Mediation is a voluntary, confidential process for resolving conflict. A trained, neutral mediator meets with the parties in conflict to help them find ways to resolve their differences and to find a mutually acceptable solution to their dispute. It is not therapy or litigation, and no solution is ever imposed by the mediator.
How does it work?
First, there will be an information session where the process is explained and necessary forms are signed. Next, the mediator will help clarify the issues and help parties analyze information, communicate fairly, generate creative solutions and reach an agreement. Parties discuss the issues openly and identify lasting solutions. Mediators do not assign blame, judge who is right or wrong, or make decisions about what should happen. The mediator will help put the agreement in writing, which may be reviewed by an attorney before signing.
Divorce and family mediation

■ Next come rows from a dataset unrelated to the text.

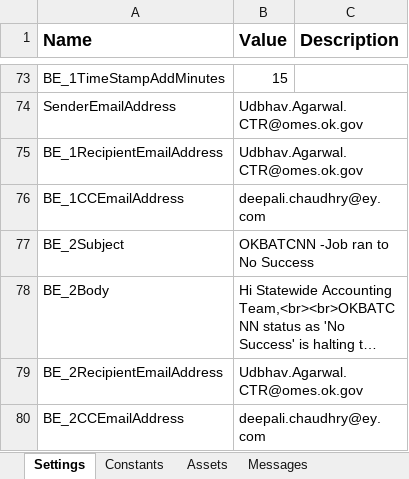
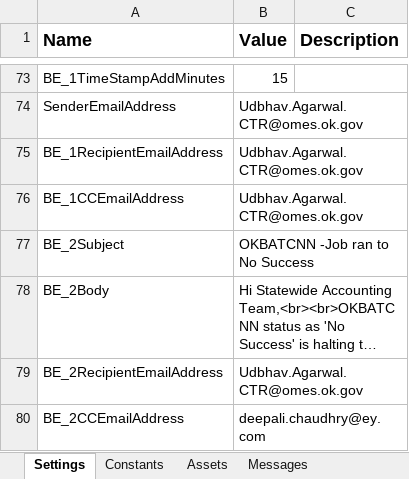
Before and after one commit to ok-omes-escrow/P002_090_PayCyleAfternoon_Dispatcher, an Excel workbook: Data/Config.xlsx, sheet Settings, drawn as a sheet; only a part is shown, gaps mark what is left out; long unchanged cells end in …; values as stored, in another font and other column widths than the file's, no borders; the diff covers the shown part only; the diff names each change by its address in the sheet, - before the commit and + after, or states it on an @@ line.

```diff
--- a/Data/Config.xlsx (sheet Settings)
+++ b/Data/Config.xlsx (sheet Settings)
-B76 (Value): deepali.chaudhry@ey.com
+B76 (Value): Udbhav.Agarwal.CTR@omes.ok.gov
```
Also changed, not shown: 4 added rows and 8 edited cells elsewhere in this sheet, sheet Messages, 13 other files.
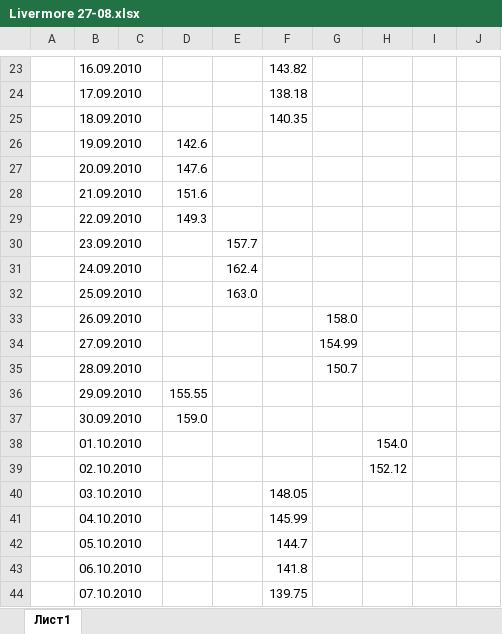
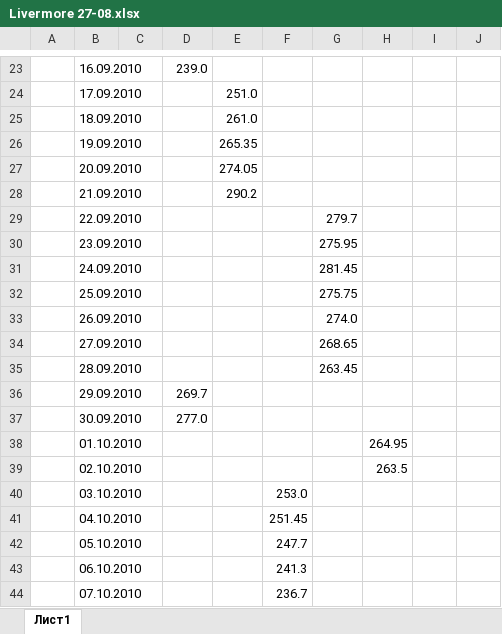
Before and after one commit to IvanNikolaychuk/expert-octo-parakeet, an Excel workbook: src/main/resources/livermore/Livermore 27-08.xlsx, sheet Лист1, drawn as a sheet; only a part is shown, gaps mark what is left out; values as stored, in another font and other column widths than the file's, no cell formats; the diff covers the shown part only; the diff names each change by its address in the sheet, - before the commit and + after, or states it on an @@ line.

```diff
--- a/src/main/resources/livermore/Livermore 27-08.xlsx (sheet Лист1)
+++ b/src/main/resources/livermore/Livermore 27-08.xlsx (sheet Лист1)
-D23: (empty)
+D23: 239.0
-F23: 143.82
+F23: (empty)
-E24: (empty)
+E24: 251.0
-F24: 138.18
+F24: (empty)
-E25: (empty)
+E25: 261.0
-F25: 140.35
+F25: (empty)
-D26: 142.6
+D26: (empty)
-E26: (empty)
+E26: 265.35
-D27: 147.6
+D27: (empty)
-E27: (empty)
+E27: 274.05
-D28: 151.6
+D28: (empty)
-E28: (empty)
+E28: 290.2
-D29: 149.3
+D29: (empty)
-G29: (empty)
+G29: 279.7
-E30: 157.7
+E30: (empty)
-G30: (empty)
+G30: 275.95
-E31: 162.4
+E31: (empty)
-G31: (empty)
+G31: 281.45
-E32: 163.0
+E32: (empty)
-G32: (empty)
+G32: 275.75
-G33: 158.0
+G33: 274.0
-G34: 154.99
+G34: 268.65
-G35: 150.7
+G35: 263.45
-D36: 155.55
+D36: 269.7
-D37: 159.0
+D37: 277.0
-H38: 154.0
+H38: 264.95
-H39: 152.12
+H39: 263.5
-F40: 148.05
+F40: 253.0
-F41: 145.99
+F41: 251.45
-F42: 144.7
+F42: 247.7
-F43: 141.8
+F43: 241.3
-F44: 139.75
+F44: 236.7
```
Also changed, not shown: 1036 edited cells elsewhere in this sheet, cell formats, 23 other files.
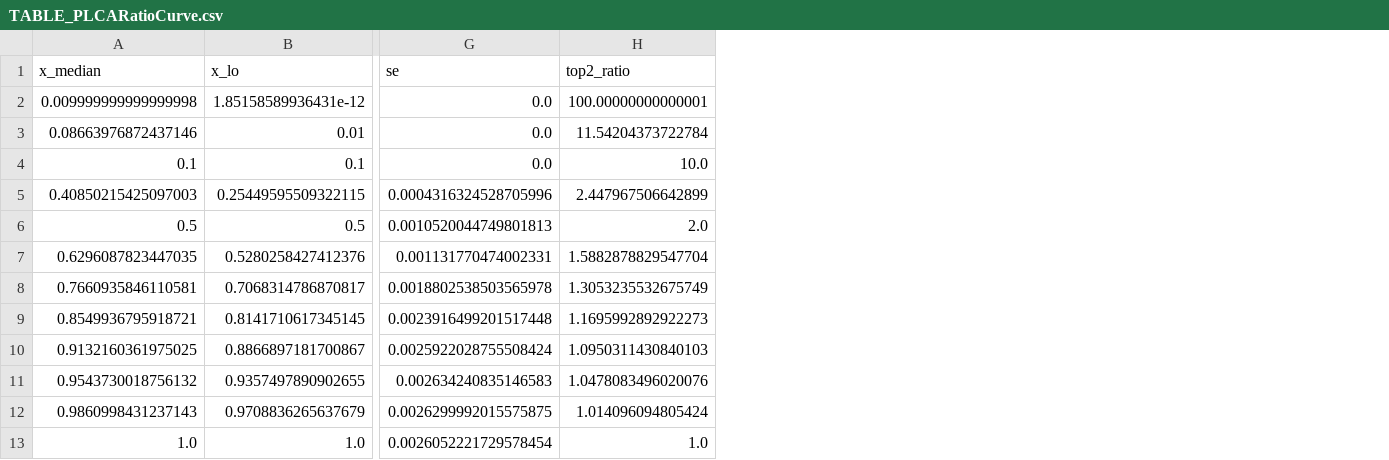
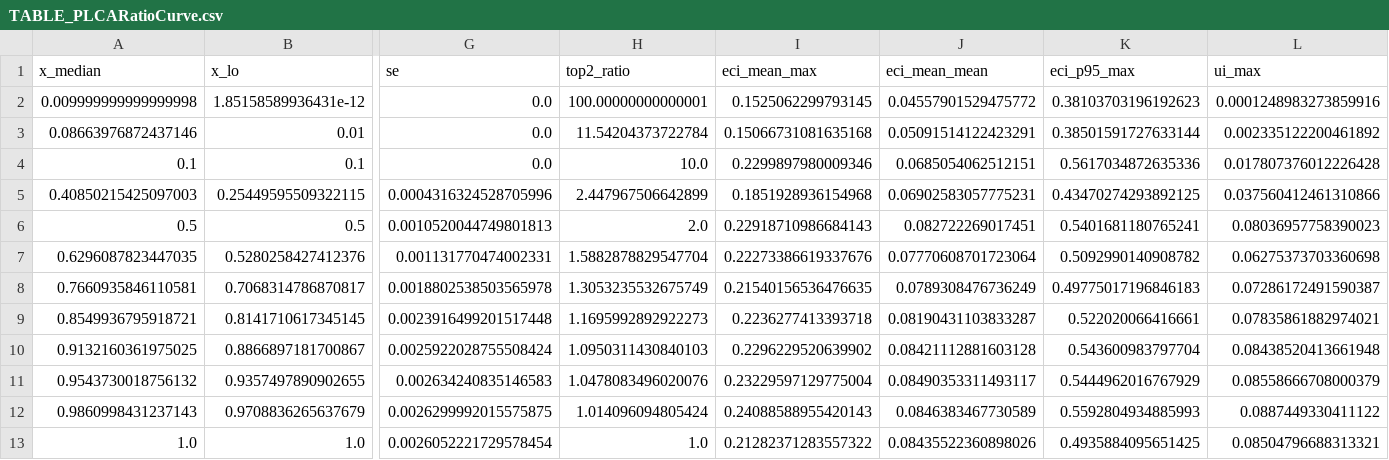
Before and after one commit to mtorres2941/CompareUQMethods, a CSV file: outputs/tables/TABLE_PLCARatioCurve.csv, drawn as a sheet; only a part is shown, gaps mark what is left out; the diff names each change by its address in the sheet, - before the commit and + after, or states it on an @@ line.

```diff
--- a/outputs/tables/TABLE_PLCARatioCurve.csv
+++ b/outputs/tables/TABLE_PLCARatioCurve.csv
+column I (eci_mean_max), rows 2-13: 0.1525062299793145 | 0.15066731081635168 | 0.2299897980009346 | 0.1851928936154968 | 0.22918710986684143 | 0.22273386619337676 | 0.21540156536476635 | 0.2236277413393718 | 0.2296229520639902 | 0.23229597129775004 | 0.24088588955420143 | 0.21282371283557322
+column J (eci_mean_mean), rows 2-13: 0.04557901529475772 | 0.05091514122423291 | 0.0685054062512151 | 0.06902583057775231 | 0.082722269017451 | 0.07770608701723064 | 0.0789308476736249 | 0.08190431103833287 | 0.08421112881603128 | 0.08490353311493117 | 0.0846383467730589 | 0.08435522360898026
+column K (eci_p95_max), rows 2-13: 0.38103703196192623 | 0.38501591727633144 | 0.5617034872635336 | 0.43470274293892125 | 0.5401681180765241 | 0.5092990140908782 | 0.49775017196846183 | 0.522020066416661 | 0.543600983797704 | 0.5444962016767929 | 0.5592804934885993 | 0.4935884095651425
+column L (ui_max), rows 2-13: 0.0001248983273859916 | 0.002335122200461892 | 0.017807376012226428 | 0.037560412461310866 | 0.08036957758390023 | 0.06275373703360698 | 0.07286172491590387 | 0.07835861882974021 | 0.08438520413661948 | 0.08558666708000379 | 0.0887449330411122 | 0.08504796688313321
```
Also changed, not shown: outputs/tables/TABLE_PLCANRMSE.csv, 14 other files.
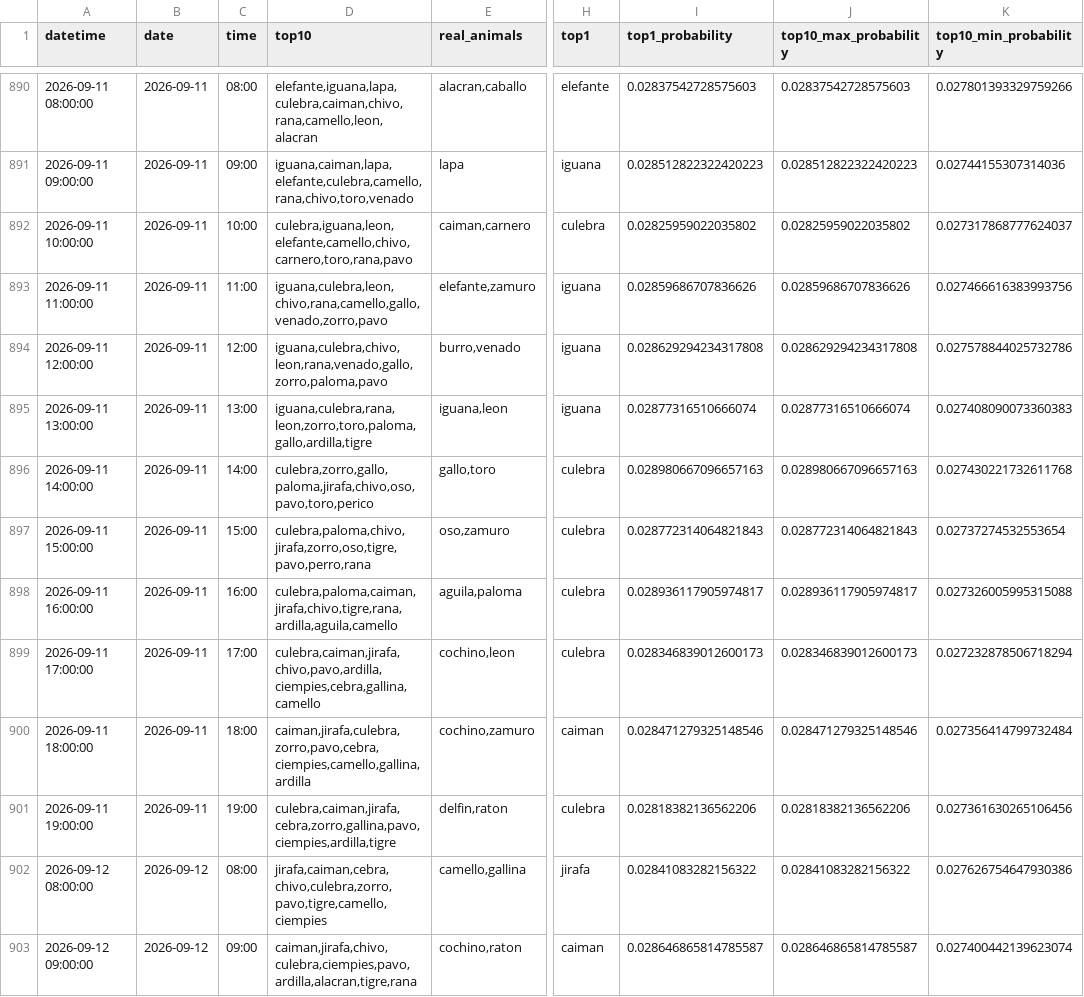
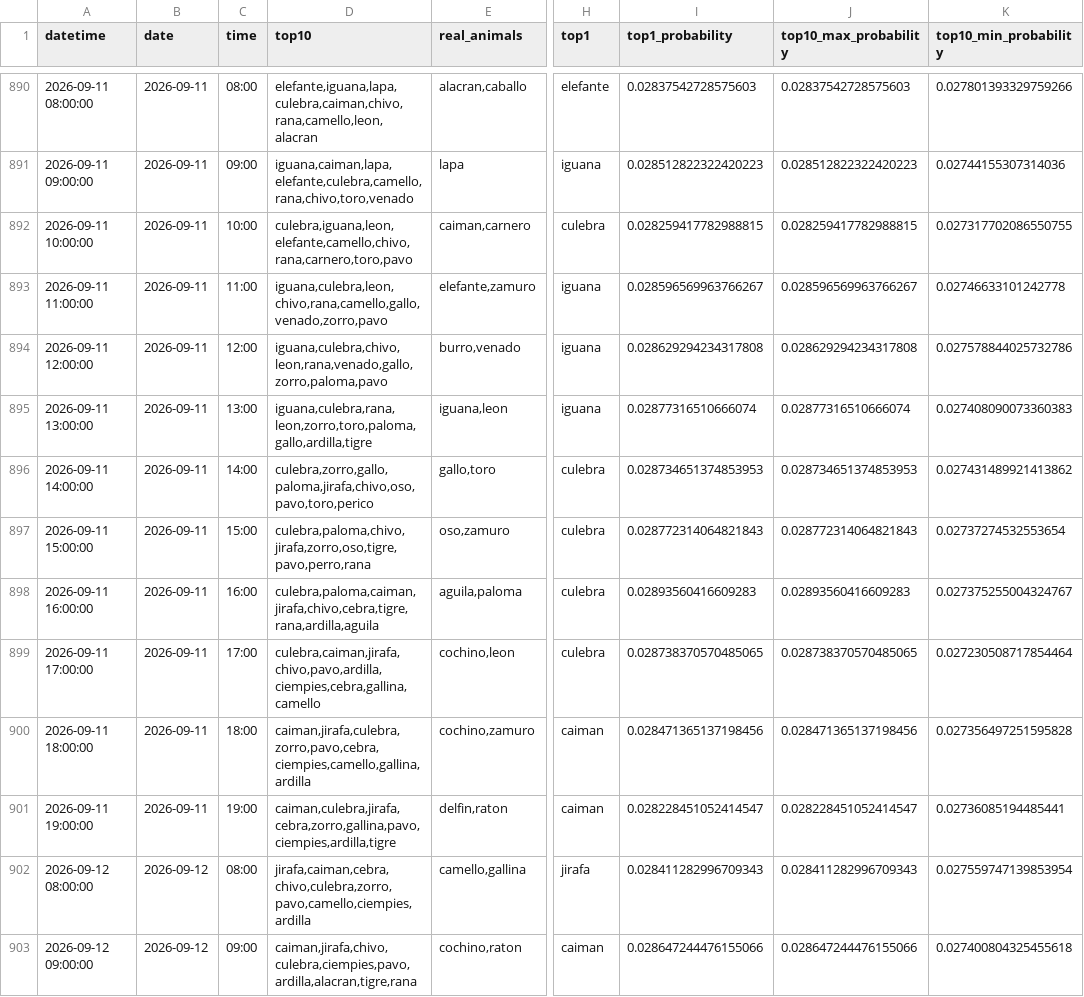
Before and after one commit to Juan571/testingprob, a CSV file: v7_output/backtest.csv, drawn as a sheet; only a part is shown, gaps mark what is left out; the diff covers the shown part only; the diff names each change by its address in the sheet, - before the commit and + after, or states it on an @@ line.

```diff
--- a/v7_output/backtest.csv
+++ b/v7_output/backtest.csv
-D892 (top10): culebra,iguana,leon,elefante,camello,chivo,carnero,toro,rana,pavo
+D892 (top10): culebra,iguana,leon,elefante,camello,chivo,rana,carnero,toro,pavo
-I892 (top1_probability): 0.02825959022035802
+I892 (top1_probability): 0.028259417782988815
-J892 (top10_max_probability): 0.02825959022035802
+J892 (top10_max_probability): 0.028259417782988815
-K892 (top10_min_probability): 0.027317868777624037
+K892 (top10_min_probability): 0.027317702086550755
-I893 (top1_probability): 0.02859686707836626
+I893 (top1_probability): 0.028596569963766267
-J893 (top10_max_probability): 0.02859686707836626
+J893 (top10_max_probability): 0.028596569963766267
-K893 (top10_min_probability): 0.027466616383993756
+K893 (top10_min_probability): 0.02746633101242778
-I896 (top1_probability): 0.028980667096657163
+I896 (top1_probability): 0.028734651374853953
-J896 (top10_max_probability): 0.028980667096657163
+J896 (top10_max_probability): 0.028734651374853953
-K896 (top10_min_probability): 0.027430221732611768
+K896 (top10_min_probability): 0.027431489921413862
-D898 (top10): culebra,paloma,caiman,jirafa,chivo,tigre,rana,ardilla,aguila,camello
+D898 (top10): culebra,paloma,caiman,jirafa,chivo,cebra,tigre,rana,ardilla,aguila
-I898 (top1_probability): 0.028936117905974817
+I898 (top1_probability): 0.02893560416609283
-J898 (top10_max_probability): 0.028936117905974817
+J898 (top10_max_probability): 0.02893560416609283
-K898 (top10_min_probability): 0.027326005995315088
+K898 (top10_min_probability): 0.027375255004324767
-I899 (top1_probability): 0.028346839012600173
+I899 (top1_probability): 0.028738370570485065
-J899 (top10_max_probability): 0.028346839012600173
+J899 (top10_max_probability): 0.028738370570485065
-K899 (top10_min_probability): 0.027232878506718294
+K899 (top10_min_probability): 0.027230508717854464
-I900 (top1_probability): 0.028471279325148546
+I900 (top1_probability): 0.028471365137198456
-J900 (top10_max_probability): 0.028471279325148546
+J900 (top10_max_probability): 0.028471365137198456
-K900 (top10_min_probability): 0.027356414799732484
+K900 (top10_min_probability): 0.027356497251595828
-D901 (top10): culebra,caiman,jirafa,cebra,zorro,gallina,pavo,ciempies,ardilla,tigre
+D901 (top10): caiman,culebra,jirafa,cebra,zorro,gallina,pavo,ciempies,ardilla,tigre
-H901 (top1): culebra
+H901 (top1): caiman
-I901 (top1_probability): 0.02818382136562206
+I901 (top1_probability): 0.028228451052414547
-J901 (top10_max_probability): 0.02818382136562206
+J901 (top10_max_probability): 0.028228451052414547
-K901 (top10_min_probability): 0.027361630265106456
+K901 (top10_min_probability): 0.02736085194485441
-D902 (top10): jirafa,caiman,cebra,chivo,culebra,zorro,pavo,tigre,camello,ciempies
+D902 (top10): jirafa,caiman,cebra,chivo,culebra,zorro,pavo,camello,ciempies,ardilla
-I902 (top1_probability): 0.02841083282156322
+I902 (top1_probability): 0.028411282996709343
-J902 (top10_max_probability): 0.02841083282156322
+J902 (top10_max_probability): 0.028411282996709343
-K902 (top10_min_probability): 0.027626754647930386
+K902 (top10_min_probability): 0.027559747139853954
-I903 (top1_probability): 0.028646865814785587
+I903 (top1_probability): 0.028647244476155066
-J903 (top10_max_probability): 0.028646865814785587
+J903 (top10_max_probability): 0.028647244476155066
-K903 (top10_min_probability): 0.027400442139623074
+K903 (top10_min_probability): 0.027400804325455618
```
Also changed, not shown: 4 added rows and 74 edited cells elsewhere in this file, v7_output/patrones.csv, v7_output/prob-animal-next-turn.csv, 4 other files.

Divorce and family mediation makes divorce less stressful and uncertain. It helps define new roles and options for the future. Mediation assists in determining the relationships and parenting plan between children and parents. Typical issues include custody, visitation, spousal and child support, parental responsibilities, property division, and post divorce modifications.
Why choose mediation?
- You can resolve disputes. The goal of mediation is to resolve conflict so you can get on with your life. Experience indicates that compliance with mediated agreements is better than with imposed solutions.
- You can save time and money. You can enter mediation immediately and work at your own pace. Mediation can be scheduled in the evenings and on Saturday mornings. Mediation usually costs less than other forms of dispute resolution.
- You maintain control and privacy. Mediation helps you choose the best mutually-acceptable solution to the conflict rather than a third party making a decision for you. The sessions are private and confidential and no information can be released without agreement from participants. Mediation is voluntary and you have the option to stop at any time.
- You experience a kinder process. Mediation is non-adversarial, is not litigation or arbitration, but rather a collaborative process guided toward a solution everyone can accept. No one assigns blame or imposes a solution, and the process does not occur in public.
- You improve relationships. Mediation fosters respect for differences in beliefs and backgrounds. Mediation is likely to reduce anger and stress, build cooperation and make future communication and conflict resolution easier. This helps people preserve and maintain on-going relationships.